A 20-CSR agency we worked with implemented a procedure to reduce their paper without using scanners. Whenever anybody called them and said, "I need something mailed to me," the CSR's first response was always, "If you give me your e-mail address, I can send it to you." If the requesting person didn't have or want to use an e-mail address, the next response was, "OK, if you give me your fax number, I can fax it." The CSR could then fax the item directly from the desktop. Only if the person declined that option would the CSR ask for a physical mailing address. In a nine-day period, this agency reduced their postage bill by $1,500. –

Myth No. 5: Electronic filing is all there is.
Electronic filing is a great start, but it should be just that—the start of a cultural change at the agency. We believe that all agency employees should sit down to a perfectly clean desk every morning and leave a clean desk every evening. That may not be completely possible, but the closer you get to it, the more of a psychological boost agency employees would get.

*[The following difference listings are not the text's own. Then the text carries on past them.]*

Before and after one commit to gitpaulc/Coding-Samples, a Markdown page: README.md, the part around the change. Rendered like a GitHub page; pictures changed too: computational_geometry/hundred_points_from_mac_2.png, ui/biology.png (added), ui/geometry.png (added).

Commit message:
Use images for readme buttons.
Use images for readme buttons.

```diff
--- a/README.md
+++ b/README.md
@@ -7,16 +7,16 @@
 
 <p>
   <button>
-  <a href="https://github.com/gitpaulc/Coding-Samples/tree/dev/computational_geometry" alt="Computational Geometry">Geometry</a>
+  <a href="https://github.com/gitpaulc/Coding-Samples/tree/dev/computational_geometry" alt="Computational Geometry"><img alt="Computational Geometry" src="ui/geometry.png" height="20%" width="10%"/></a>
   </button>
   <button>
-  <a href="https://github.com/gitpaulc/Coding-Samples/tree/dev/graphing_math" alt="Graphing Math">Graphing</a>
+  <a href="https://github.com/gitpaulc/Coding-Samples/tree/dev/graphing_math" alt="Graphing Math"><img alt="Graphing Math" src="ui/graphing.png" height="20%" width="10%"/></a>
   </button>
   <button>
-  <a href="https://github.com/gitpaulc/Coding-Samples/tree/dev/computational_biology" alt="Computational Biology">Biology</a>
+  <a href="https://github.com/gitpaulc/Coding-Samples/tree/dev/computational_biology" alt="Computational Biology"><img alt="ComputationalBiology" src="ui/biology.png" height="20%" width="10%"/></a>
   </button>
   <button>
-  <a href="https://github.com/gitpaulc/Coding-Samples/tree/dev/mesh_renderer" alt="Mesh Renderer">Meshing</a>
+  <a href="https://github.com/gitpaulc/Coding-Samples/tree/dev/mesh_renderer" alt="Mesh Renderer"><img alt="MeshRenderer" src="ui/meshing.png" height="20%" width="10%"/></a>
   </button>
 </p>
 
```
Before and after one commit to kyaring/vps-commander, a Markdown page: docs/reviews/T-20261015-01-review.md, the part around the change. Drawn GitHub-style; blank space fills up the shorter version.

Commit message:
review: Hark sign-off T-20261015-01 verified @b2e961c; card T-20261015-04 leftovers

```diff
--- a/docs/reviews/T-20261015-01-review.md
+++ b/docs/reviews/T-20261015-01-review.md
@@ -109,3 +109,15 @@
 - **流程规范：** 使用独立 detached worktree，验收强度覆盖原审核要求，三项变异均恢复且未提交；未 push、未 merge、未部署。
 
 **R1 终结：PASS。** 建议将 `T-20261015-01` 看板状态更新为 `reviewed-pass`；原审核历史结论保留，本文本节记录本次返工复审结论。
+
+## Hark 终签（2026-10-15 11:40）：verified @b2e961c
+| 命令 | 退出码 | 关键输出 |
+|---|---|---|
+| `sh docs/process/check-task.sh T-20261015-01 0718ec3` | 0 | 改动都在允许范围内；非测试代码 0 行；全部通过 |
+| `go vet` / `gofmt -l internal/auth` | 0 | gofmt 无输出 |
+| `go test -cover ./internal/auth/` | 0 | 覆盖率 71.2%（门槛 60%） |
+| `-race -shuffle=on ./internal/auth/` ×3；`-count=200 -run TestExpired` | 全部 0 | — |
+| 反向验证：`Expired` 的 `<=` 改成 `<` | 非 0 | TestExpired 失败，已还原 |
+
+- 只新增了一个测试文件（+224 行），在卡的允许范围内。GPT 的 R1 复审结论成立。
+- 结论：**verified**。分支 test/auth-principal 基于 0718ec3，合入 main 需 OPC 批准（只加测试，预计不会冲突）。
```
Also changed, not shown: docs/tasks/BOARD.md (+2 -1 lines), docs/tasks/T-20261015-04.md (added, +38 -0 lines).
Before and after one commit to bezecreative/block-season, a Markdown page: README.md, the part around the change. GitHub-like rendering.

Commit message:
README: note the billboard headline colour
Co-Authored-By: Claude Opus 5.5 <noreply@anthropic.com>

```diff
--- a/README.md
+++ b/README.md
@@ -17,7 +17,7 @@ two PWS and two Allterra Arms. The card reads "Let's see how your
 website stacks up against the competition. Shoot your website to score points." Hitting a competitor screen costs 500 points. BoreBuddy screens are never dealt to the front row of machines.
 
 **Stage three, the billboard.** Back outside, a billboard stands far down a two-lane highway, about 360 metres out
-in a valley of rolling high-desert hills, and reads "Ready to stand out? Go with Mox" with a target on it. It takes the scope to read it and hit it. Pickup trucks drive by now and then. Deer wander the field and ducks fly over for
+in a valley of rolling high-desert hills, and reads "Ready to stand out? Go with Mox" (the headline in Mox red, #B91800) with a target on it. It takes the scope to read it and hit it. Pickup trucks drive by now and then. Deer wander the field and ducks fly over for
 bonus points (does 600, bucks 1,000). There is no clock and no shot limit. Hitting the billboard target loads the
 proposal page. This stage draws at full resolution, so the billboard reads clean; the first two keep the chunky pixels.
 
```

Seeing double

More and more agencies are fortifying their shift to e-filing by putting dual monitors on CSRs' desks. Agencies that have not tried this worry about the cost and wonder about the benefits. Agencies that have purchased dual monitors have learned that new flat-screen monitors can cost less than $250 and that their CSRs would shoot them if they ever tried taking the monitors away.

Agencies are finding that whatever the cost, dual monitors pay for themselves quickly through increased productivity. Many CSRs find the arrangement easier to use than to tab back and forth between software applications, and it's certainly preferable to the other two options—either comparing a paper file with what's on your screen or simply remembering everything in a file when you open another program.


Many agencies afraid of e-filing say, "But we're insurance people, not computer people." Well, I'm not a computer person either. I don't care all that much about computers-but I do care about the benefits they can bring to an agency when they are used correctly. With all of the software and hardware available today, what agencies need most is to change their mindware. They must analyze their workflow, chart a more efficient path, and give their employees the culture and tools they need to follow it. E-filing isn't rocket science—it's just a way to give insurance agencies greater control of their time and launch them toward higher profits.

Ted Baker founded Advanced Automation, a consulting group providing assistance to independent agencies, in 1990. Mr. Baker has worked in the insurance industry for 25 years. He has presented seminars to such groups as the AMS Users Group, the Applied Systems users groups, the IIABA, the PIA and ARM Partners. Readers can contact Advanced Automation by calling (877) 704-1480. Pfingsten Publishing, LLC. 6000 Lombardo Center Dr., Suite 420 • Seven Hills, OH 44131 Copyright 2005

Pfingsten Publishing, LLC.